YouTube videos are the primary source for learning, though some topics (activism especially) might actually require a search. Notice that learning something new is not necessarily tied to what kids are doing in school—it is anything they believe will help them accomplish a goal in their life, hobbies, or future career, or anything else.

It is clear that this is a generation that loves and values learning. On average, they watch YouTube videos 3 hours a day. Wow.

This generation assumes that whatever they need to learn, there will be a YouTube video up and waiting, an omnipresent education in their back pocket.

Interactive lessons often are watched in the moment they are needed, in the context while someone is focusing on improving a skill. For example, Generation Z who like to bake may pull up a video on cake decorating techniques once they are already in the kitchen with the cake made and tools in hand, many who have already started the task and realized they didn’t know what they were doing. In past generations, people would watch a cooking show or read a cookbook first, then later apply the recipe. This generation is pausing videos, doing things, and playing them again, going back and re-watching and re-trying. They are constantly learning, trying, doing.

The moral of this story, for you my marketer friend, is that for Generation Z especially, it is hard to capture attention. But once you do, good golly lights and sirens! These kids are amazing. Unlike constantly-distracted Millennials, Generation Z can tune everything else out in order to focus and learn—and they will be excited to do so!

So find a way to grab their attention and get them interested. Once you do, do not share everything on every platform. You will literally be able to manufacture delight each time something fresh and new is discovered, so scatter tidbits from place to place in order to make the scavenger hunt real. This keeps them focusing, keeps them going down the rabbit hole, keeps them interested in you and your brand.

So what does this mean to you, my fine marketer?

  1. Want engagement? Focus first on attention: It is incredibly difficult to consistently capture attention of a Generation Z audience.
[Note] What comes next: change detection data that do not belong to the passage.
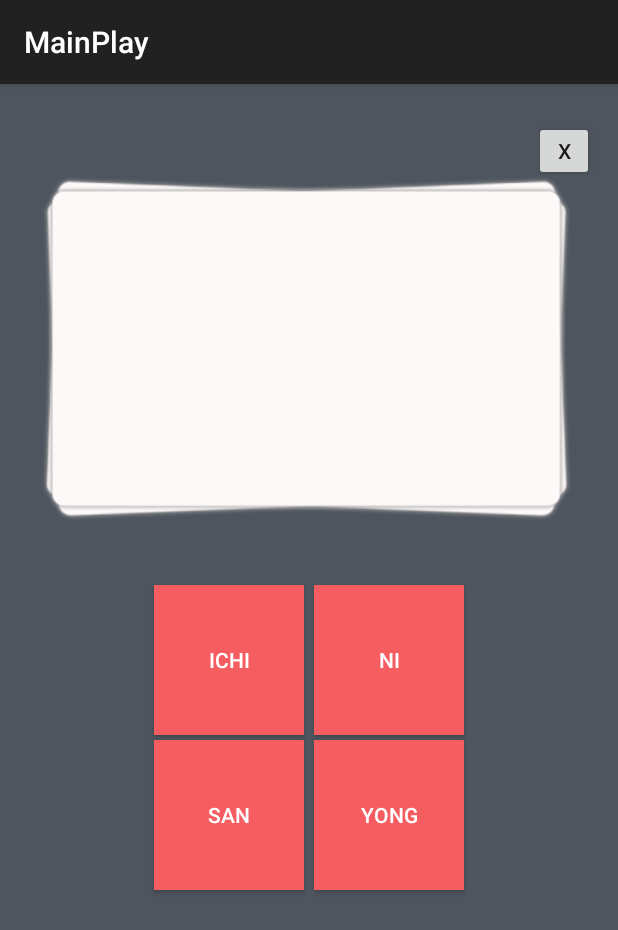
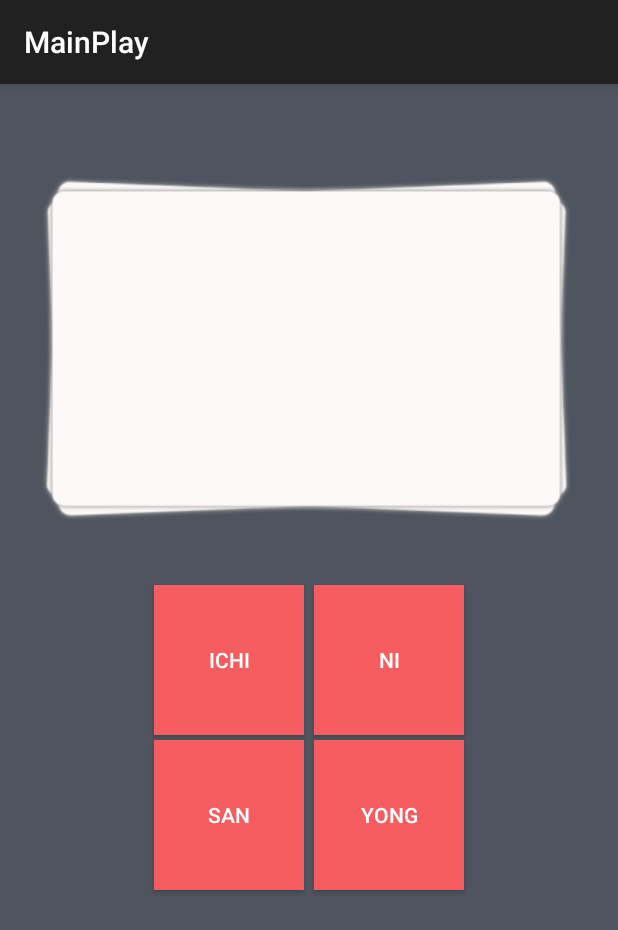
Before and after one commit to ihimawan/KakoiKanji, an Android app: the screen it shows after launch (MainPlay), after a tap on an icon or button, on a phone screen of 412 x 824 dp. Shown: the top 930 px of the screen. Run offline under Robolectric (Android 15) with nearby library versions, the phone set to English and light mode, and no system bars; 1 statement that could not run was skipped.

Commit message:
Added sounds.

```diff
--- a/app/src/main/java/com/example/kakoi/HighScore.java
+++ b/app/src/main/java/com/example/kakoi/HighScore.java
@@ -1,6 +1,7 @@
 package com.example.kakoi;
 
 import android.content.Intent;
+import android.media.MediaPlayer;
 import android.support.v7.app.AppCompatActivity;
 import android.os.Bundle;
 import android.view.Menu;
@@ -21,12 +22,16 @@ public class HighScore extends AppCompatActivity {
 
     //function for quit button
     public void quitClicked(View view){
+        final MediaPlayer goButtonClicked = MediaPlayer.create(this, R.raw.go);
+        goButtonClicked.start();
         Intent i = new Intent(this, MainActivity.class);
         startActivity(i);
     }
 
     //function for replay button
     public void replayClicked(View view){
+        final MediaPlayer goButtonClicked = MediaPlayer.create(this, R.raw.go);
+        goButtonClicked.start();
         Intent i = new Intent(this, MainPlay.class);
         startActivity(i);
     }
--- a/app/src/main/java/com/example/kakoi/MainActivity.java
+++ b/app/src/main/java/com/example/kakoi/MainActivity.java
@@ -1,6 +1,7 @@
 package com.example.kakoi;
 
 import android.content.Intent;
+import android.media.MediaPlayer;
 import android.support.v7.app.AppCompatActivity;
 import android.os.Bundle;
 import android.view.Menu;
@@ -26,6 +27,8 @@ public class MainActivity extends AppCompatActivity {
 
     //this method does the intent and pulls up the play screen when the play button is clicked.
     public void playClicked(View view){
+        final MediaPlayer goButtonClicked = MediaPlayer.create(this, R.raw.go);
+        goButtonClicked.start();
         Intent i = new Intent(this, MainPlay.class);
         startActivity(i);
     }
--- a/app/src/main/res/layout/activity_main_play.xml
+++ b/app/src/main/res/layout/activity_main_play.xml
@@ -13,17 +13,24 @@
         android:layout_height="wrap_content"
         android:id="@+id/imageView3"
         android:src="@drawable/card"
-        android:layout_above="@+id/answer1" />
+        android:layout_above="@+id/answer1"
+        android:layout_alignParentRight="true"
+        android:layout_alignParentEnd="true"
+        android:clickable="true" />
 
     <TextView
         android:layout_width="wrap_content"
         android:layout_height="wrap_content"
+        android:layout_centerHorizontal="true"
         android:textAppearance="?android:attr/textAppearanceLarge"
         android:text="questionhere"
         android:id="@+id/questionText"
-        android:layout_marginTop="80dp"
+        android:layout_marginTop="68dp"
+        android:textSize="35sp"
+        android:clickable="true"
         android:layout_alignTop="@+id/imageView3"
-        android:layout_centerHorizontal="true" />
+        android:layout_alignLeft="@+id/answer1"
+        android:layout_alignStart="@+id/answer1" />
 
     <ImageView
         android:layout_width="wrap_content"
@@ -93,18 +100,9 @@
         android:layout_alignParentLeft="true"
         android:layout_alignParentStart="true"
         android:layout_alignRight="@+id/imageView3"
-        android:layout_alignEnd="@+id/imageView3" />
-
-    <Button
-        android:layout_width="40dp"
-        android:layout_height="40dp"
-        android:text="x"
-        android:id="@+id/quitButton"
-        android:layout_alignTop="@+id/imageView3"
-        android:layout_alignRight="@+id/imageView3"
         android:layout_alignEnd="@+id/imageView3"
-        android:onClick="quitButtonClicked"
-        android:nestedScrollingEnabled="true" />
+        android:clickable="true"
+        android:contextClickable="false" />
 
 
 </RelativeLayout>
```
Also changed, not shown: app/src/main/java/com/example/kakoi/MainPlay.java (+18 -30 lines).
If you can get past this and spark their attention, you will be rewarded handsomely, with hours and hours of incredibly focused, stalker-style engagement.

  2. Generation Z scrolls so, so fast: Just because they scrolled by your ad doesn’t mean they did not see it. This generation scrolls so much faster than Millennials and older generations that Facebook and Instagram now measure relative scroll speeds to measure attention (as they should). Don’t be concerned if your ads are getting less minutes of view time with this generation: it does not mean their attention is less; it just means they may scroll faster.

  3. Piggyback off an existing interest: To increase the chance of being noticed in a noisy world, tap into what your audience is already interested in. Get to know your customers and develop personas that clearly outline related interests.

  4. Quality content wins every time: Quality content is still the name of the game for Generation Z. Even better: it does not have to be fresh content. They are just as interested in evergreen articles, especially related to skill-based learning, as long as they are still relevant.

  5. Email is not dead: Social media has an opportunity for better, bigger engagement than email. While an email will never go “viral”, it is an effective communication strategy because it is routinely used by Generation Z. It should be combined as a part of an integrated marketing strategy for a consistent base of awareness and (if relevant) e-commerce.

If you enjoyed this lesson, please show your support by buying the book!

If you’re interested in talking about a research project of your own, we should meet!